In 1 Timothy 6:10 we find a further example of people who wandered away from the faith: those who loved money.

1 Timothy 6:10
"For the love of money is a root of all kinds of evils. It is through this craving that some have wandered away from the faith and pierced themselves with many pangs."

"Wandered away" is the Greek word "apeplanithisan" and it means "to be led astray, to be seduced". People who have wandered away, were once walking on the right path but then, because of a deception they followed through, they were led astray, they wandered away. As Paul says, the people he is speaking about here "wandered away from the faith", which consequently means that they were once in it.

The deceitfulness of riches will cause those deceived by it to wander away from the faith. Using the parable of the vine in John 15, this is equal to wandering away from the vine. In turn this will make them unfruitful – third category of the parable of the sower – as there is no way to bear fruit without abiding in the vine1. Finally, if there is no true repentance and return, the end will be removal from the vine and classification of these "branches" with what will be burned (John 15:2, 6).
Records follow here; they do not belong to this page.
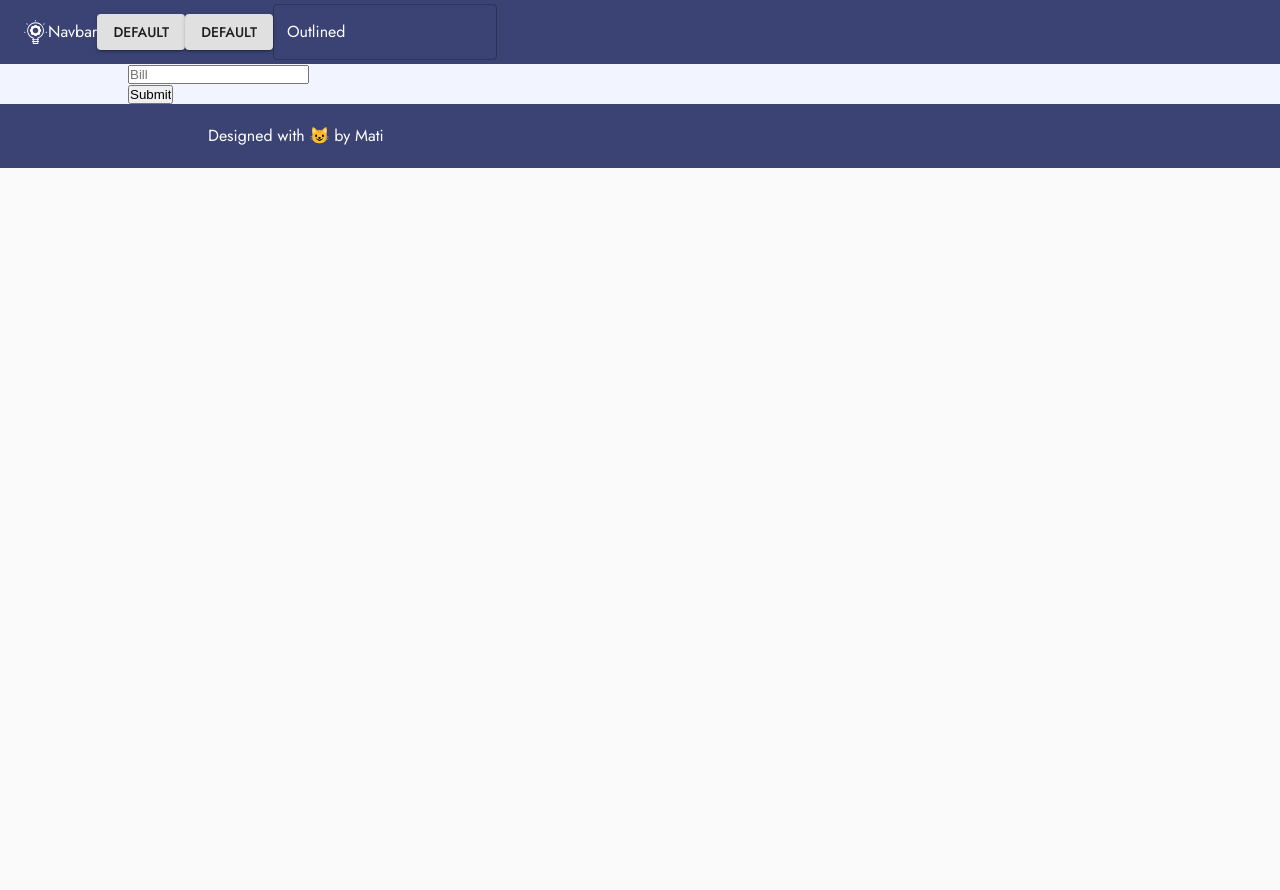
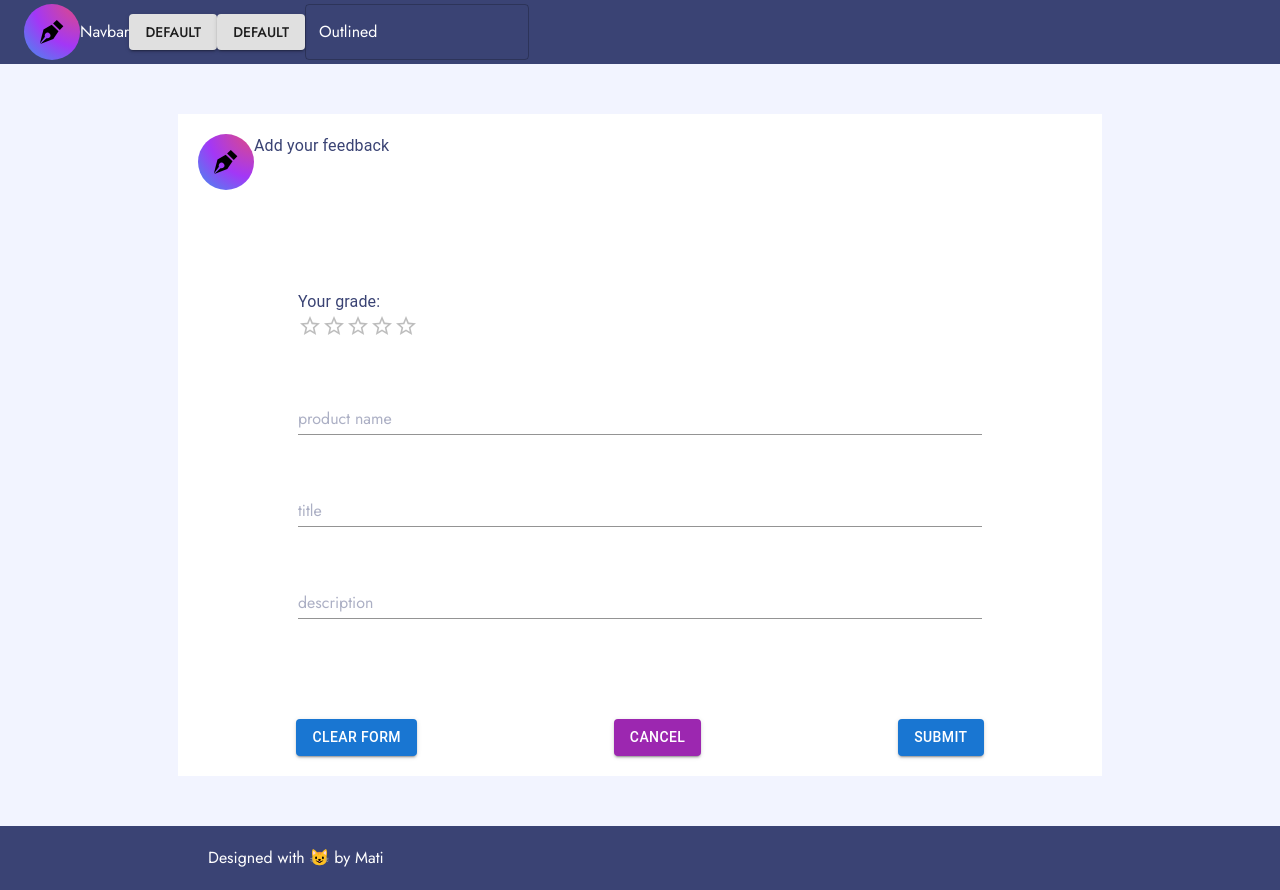
Before and after one commit to Maczi01/feedback-app, a React (Create React App) app: page /add in a window 1280 px wide. Before the commit the page ends 800 px from the top, so only its background shows below. Built offline with nearby package versions, Linux system fonts and the light colour scheme.

Commit message:
Added methods and fields to form

```diff
--- a/src/components/Navbar.tsx
+++ b/src/components/Navbar.tsx
@@ -3,7 +3,7 @@ import Toolbar from '@material-ui/core/Toolbar';
 import {
   Box, Typography, Button, TextField,
 } from '@material-ui/core';
-import bulb from '../assets/bulb.svg';
+import editIcon from '../assets/editIcon.svg';
 
 const Navbar: React.FC = () => (
   <Box
@@ -12,7 +12,7 @@ const Navbar: React.FC = () => (
     data-testid="navbar"
   >
     <Toolbar color="textSecondary">
-      <img src={bulb} alt="logo" />
+      <img src={editIcon} alt="logo" />
       <Typography
         color="textSecondary"
       >
--- a/src/pages/AddFeedbackPage.tsx
+++ b/src/pages/AddFeedbackPage.tsx
@@ -1,23 +1,90 @@
 import React, { useState } from 'react';
 import { useForm } from 'react-hook-form';
+import { Box, TextField, Theme } from '@material-ui/core';
+import { Button, CardMedia, Typography } from '@mui/material';
+import { makeStyles } from '@material-ui/core/styles';
+import Rating from '@mui/material/Rating';
 import MainTemplate from '../templates/MainTemplate';
+import editIcon from '../assets/editIcon.svg';
+
+const useStyles = makeStyles((theme: Theme) => ({
+  form: {
+    padding: '20px',
+    margin: '50px',
+    backgroundColor: theme.palette.text.secondary,
+  },
+  root: {
+    display: 'flex',
+    flexDirection: 'column',
+    backgroundColor: 'white',
+    padding: '20px',
+    margin: '50px',
+    borderRadius: '10px',
+  },
+  field: {
+    margin: '20px',
+    padding: '10px',
+  },
+  buttons: {
+    display: 'flex',
+    justifyContent: 'space-around',
+  },
+}));
 
 const AddFeedbackPage: React.FC = () => {
   const { register, handleSubmit } = useForm();
 
+  const [stars, setStars] = useState<number | null>(0);
   const [result, setResult] = useState('');
-
+  const classes = useStyles();
+  const grade = 3;
   const onSubmit = handleSubmit((data) => console.log(data));
 
   return (
     <MainTemplate>
-      <form onSubmit={onSubmit}>
-        {/* eslint-disable-next-line react/jsx-props-no-spreading */}
-        <input {...register('firstName')} placeholder="Bill" />
+      <Box className={classes.form}>
+        <Box display="flex" flexDirection="row">
+          <img src={editIcon} alt="logo" />
+          <Typography>
+            Add your feedback
+          </Typography>
+        </Box>
+        <form onSubmit={onSubmit}>
+          <Box className={classes.root}>
+            <Box className={classes.field}>
+              <Typography>
+                Your grade:
+              </Typography>
+              <Rating
+                name="simple-controlled"
+                value={stars}
+                precision={0.5}
+                onChange={(event, newValue) => {
+                  setStars(newValue);
+                }}
+              />
+            </Box>
+            {/* eslint-disable-next-line react/jsx-props-no-spreading */}
+            <TextField {...register('product')} placeholder="product name" className={classes.field} />
+            {/* eslint-disable-next-line react/jsx-props-no-spreading */}
+            <TextField {...register('title')} placeholder="title" className={classes.field} />
+            {/* eslint-disable-next-line react/jsx-props-no-spreading */}
+            <TextField {...register('feedback')} placeholder="description" className={classes.field} multiline />
+          </Box>
 
-        <p>{result}</p>
-        <input type="submit" />
-      </form>
+          <Box className={classes.buttons}>
+            <Button color="primary" variant="contained">
+              Clear form
+            </Button>
+            <Button color="secondary" variant="contained">
+              Cancel
+            </Button>
+            <Button color="primary" type="submit" variant="contained">
+              Submit
+            </Button>
+          </Box>
+        </form>
+      </Box>
     </MainTemplate>
   );
 };
```
Also changed, not shown: src/assets/editIcon.svg (added).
Concerning the love of money, it is obvious that it is a lethal enemy to the faith; it is a faith killer of the first degree. God does provide material blessings for the covering of our needs, but wanting to become rich, wanting to be "blessed" with riches is not something we should do. Instead here is what we should do:

Hebrews 13:5-6
"Keep your life free from love of money, and be content with what you have, for he has said, "I will never leave you nor forsake you." So we can confidently say, "The Lord is my helper; I will not fear; what can man do to me?"

Are we doing this? Are we content with what we have? Is our life free from the love of money or we are running after riches? Let us think and make any adjustments needed.



1. In any case, the deceitfulness of riches is mentioned explicitly in the parable of the sower as a thorn and a cause of unfruitfulness.


Next section: On God as a blessing machine. Is He really something like this?


Author: Anastasios Kioulachoglou